readBytes = read(deviceHandle, buffer, 2);
if (readBytes != 2)
printf("Error: Received no data!");
// get data
int msb = buffer[0];
int lsb = buffer[1];
double temp = (((msb << 8) | lsb) >> 4) * 0.0625;
// and print results
printf("Temp: %0.2f C\n", temp);
// close connection and return
return 0;

Compiling & Running

Compiling the program is easy. Assuming you have saved the code to a file named tmp102.c, change directory to the location of the code file and compile using gcc -

  gcc tmp102.c -otmp102

This produces an executable named tmp102.  Run the program by typing ./tmp102 

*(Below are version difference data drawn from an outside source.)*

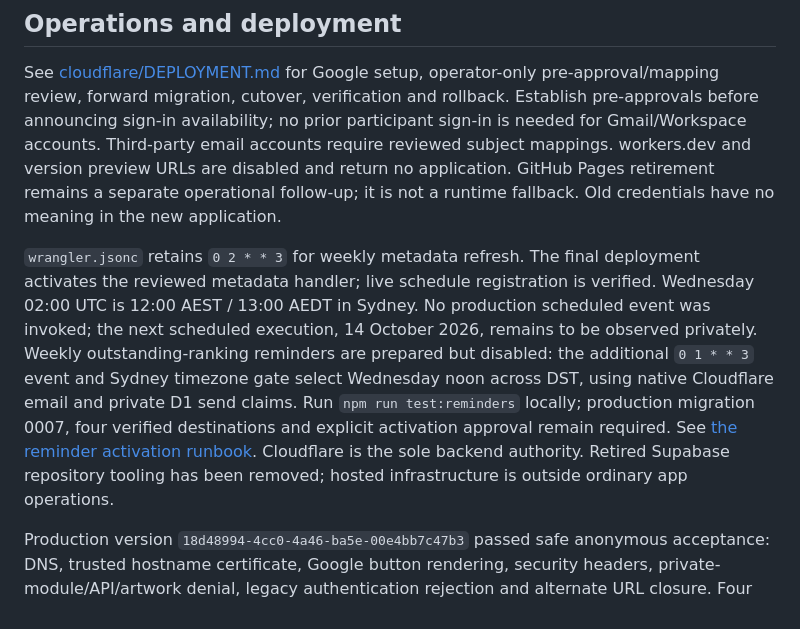
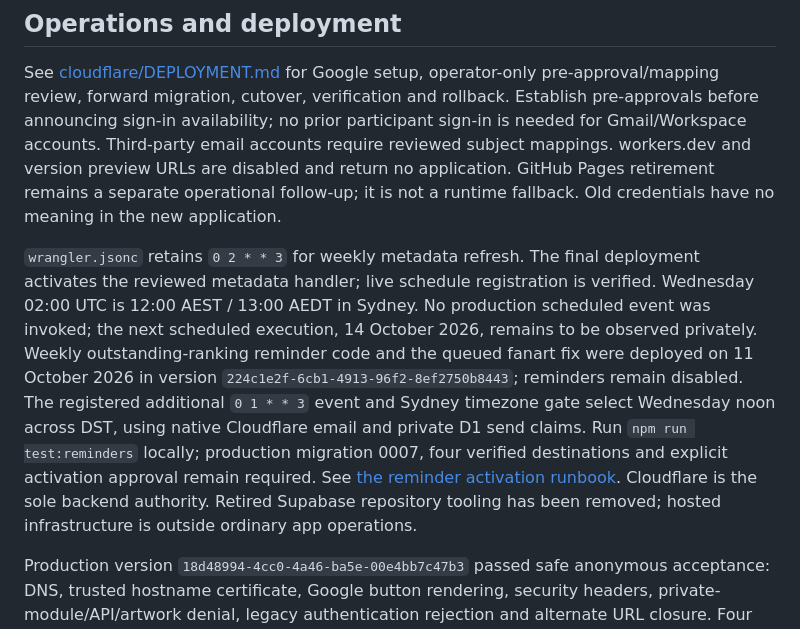
Before and after one commit to N-Plus-Plus/FFF, a Markdown page: README.md, the part around the change. Drawn GitHub-style.

Commit message:
Record production reminder release with activation disabled

```diff
--- a/README.md
+++ b/README.md
@@ -94,6 +94,6 @@ The auth tests self-host local Worker handlers with disposable local D1/R2, sign
 
 See [cloudflare/DEPLOYMENT.md](cloudflare/DEPLOYMENT.md) for Google setup, operator-only pre-approval/mapping review, forward migration, cutover, verification and rollback. Establish pre-approvals before announcing sign-in availability; no prior participant sign-in is needed for Gmail/Workspace accounts. Third-party email accounts require reviewed subject mappings. workers.dev and version preview URLs are disabled and return no application. GitHub Pages retirement remains a separate operational follow-up; it is not a runtime fallback. Old credentials have no meaning in the new application.
 
-`wrangler.jsonc` retains `0 2 * * 3` for weekly metadata refresh. The final deployment activates the reviewed metadata handler; live schedule registration is verified. Wednesday 02:00 UTC is 12:00 AEST / 13:00 AEDT in Sydney. No production scheduled event was invoked; the next scheduled execution, 14 October 2026, remains to be observed privately. Weekly outstanding-ranking reminders are prepared but disabled: the additional `0 1 * * 3` event and Sydney timezone gate select Wednesday noon across DST, using native Cloudflare email and private D1 send claims. Run `npm run test:reminders` locally; production migration 0007, four verified destinations and explicit activation approval remain required. See [the reminder activation runbook](cloudflare/DEPLOYMENT.md#weekly-ranking-reminders--prepared-not-activated). Cloudflare is the sole backend authority. Retired Supabase repository tooling has been removed; hosted infrastructure is outside ordinary app operations.
+`wrangler.jsonc` retains `0 2 * * 3` for weekly metadata refresh. The final deployment activates the reviewed metadata handler; live schedule registration is verified. Wednesday 02:00 UTC is 12:00 AEST / 13:00 AEDT in Sydney. No production scheduled event was invoked; the next scheduled execution, 14 October 2026, remains to be observed privately. Weekly outstanding-ranking reminder code and the queued fanart fix were deployed on 11 October 2026 in version `224c1e2f-6cb1-4913-96f2-8ef2750b8443`; reminders remain disabled. The registered additional `0 1 * * 3` event and Sydney timezone gate select Wednesday noon across DST, using native Cloudflare email and private D1 send claims. Run `npm run test:reminders` locally; production migration 0007, four verified destinations and explicit activation approval remain required. See [the reminder activation runbook](cloudflare/DEPLOYMENT.md#weekly-ranking-reminders--deployed-not-activated). Cloudflare is the sole backend authority. Retired Supabase repository tooling has been removed; hosted infrastructure is outside ordinary app operations.
 
 Production version `18d48994-4cc0-4a46-ba5e-00e4bb7c47b3` passed safe anonymous acceptance: DNS, trusted hostname certificate, Google button rendering, security headers, private-module/API/artwork denial, legacy authentication rejection and alternate URL closure. Four existing participants (one administrator), 33 shows, 41 nomination rows, 117 ranking rows and four unclaimed preapprovals were preserved exactly. All 48 R2 objects match their original keys, metadata and SHA-256 content hashes. Recovery artifacts remain private locally and in approved OneDrive storage. Each participant must still perform their own verified Google sign-in to check identity, role, retained personal data and session behaviour; no subjects were fabricated. See the deployment runbook for recovery and outstanding checks.
```
Also changed, not shown: AGENTS.md (+1 -1 lines), cloudflare/DEPLOYMENT.md (+4 -2 lines).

Reading Temperature from a TMP102 Thermometer with pcDuino (Python Version)

The TMP102 temperature sensor breakout from Sparkfun is an easy to use thermometer that connects via I2C.   This quick example shows how to use a TMP102 with a pcDuino and some simple Python 2 code to get the current temperature.


Run the following commands to install required packages:

  sudo apt-get install i2c-tools
  sudo apt-get install python-smbus


TMP102  pcDuino
V+      3.3V

When connected as above, the TMP102 uses the I2C address 0x48. To confirm this, run the following at the command line:

  i2cdetect -y 2

The resulting diagram should show the device at 0x48 by printing 48 in the corresponding cell.

Note that the SCL and SDA pins on the pcDuino are connected to I2C bus 2.

The TMP102 breakout board has built-in 1k pull-up resistors on the SDA and SCL lines; it works without external pull-up resistors.


import smbus
import time

bus = smbus.SMBus(2)
data = bus.read_i2c_block_data(0x48, 0)
msb = data[0]
lsb = data[1]
# Print degrees Celsius
print (((msb << 8) | lsb) >> 4) * 0.0625

Saturday, April 27, 2013

Installing the Java Runtime Environment on the pcDuino

Here are my notes on installing JRE 1.7 on the pcDuino development board.

Before installing Java, I upgraded the Linux kernel to 3.4.29+  and Ubuntu following the steps described on the pcDuino 04-04-2013 update page.

Download the JRE (ejre-7u21-fcs-b11-linux-arm-vfp-client_headful-04_apr_2013.gz) from If you have a screen, keyboard, and mouse connected to your pcDuino, you can dowload directly to the device. I am using SSH to access my pcDuino, so I downloaded the file to my Windows desktop and used WinSCP to transfer the file to the pcDuino.

At the pcDuino command prompt, run the following commands to extract the JRE:

gunzip ejre-7u21-fcs-b11-linux-arm-vfp-client_headful-04_apr_2013.gz

tar xfv ejre-7u21-fcs-b11-linux-arm-vfp-client_headful-04_apr_2013

The JRE is now located in a subdirectory called ejre1.7.0_21. Note the full path for this directory.  

Add the following lines to your account's .bashrc directory (changing the path to the JRE directory path noted in the last step).

export JAVA_HOME=/usr/lib/jvm/ejre1.7.0_10
export PATH=$PATH:$JAVA_HOME/bin

This version of Java uses "soft float, so install the required libraries using this command -

sudo apt-get install -y libc6-armel libsfgcc1

Log out and then log back in so the new environment variables take effect. Confirm that Java runtime now works by running java -version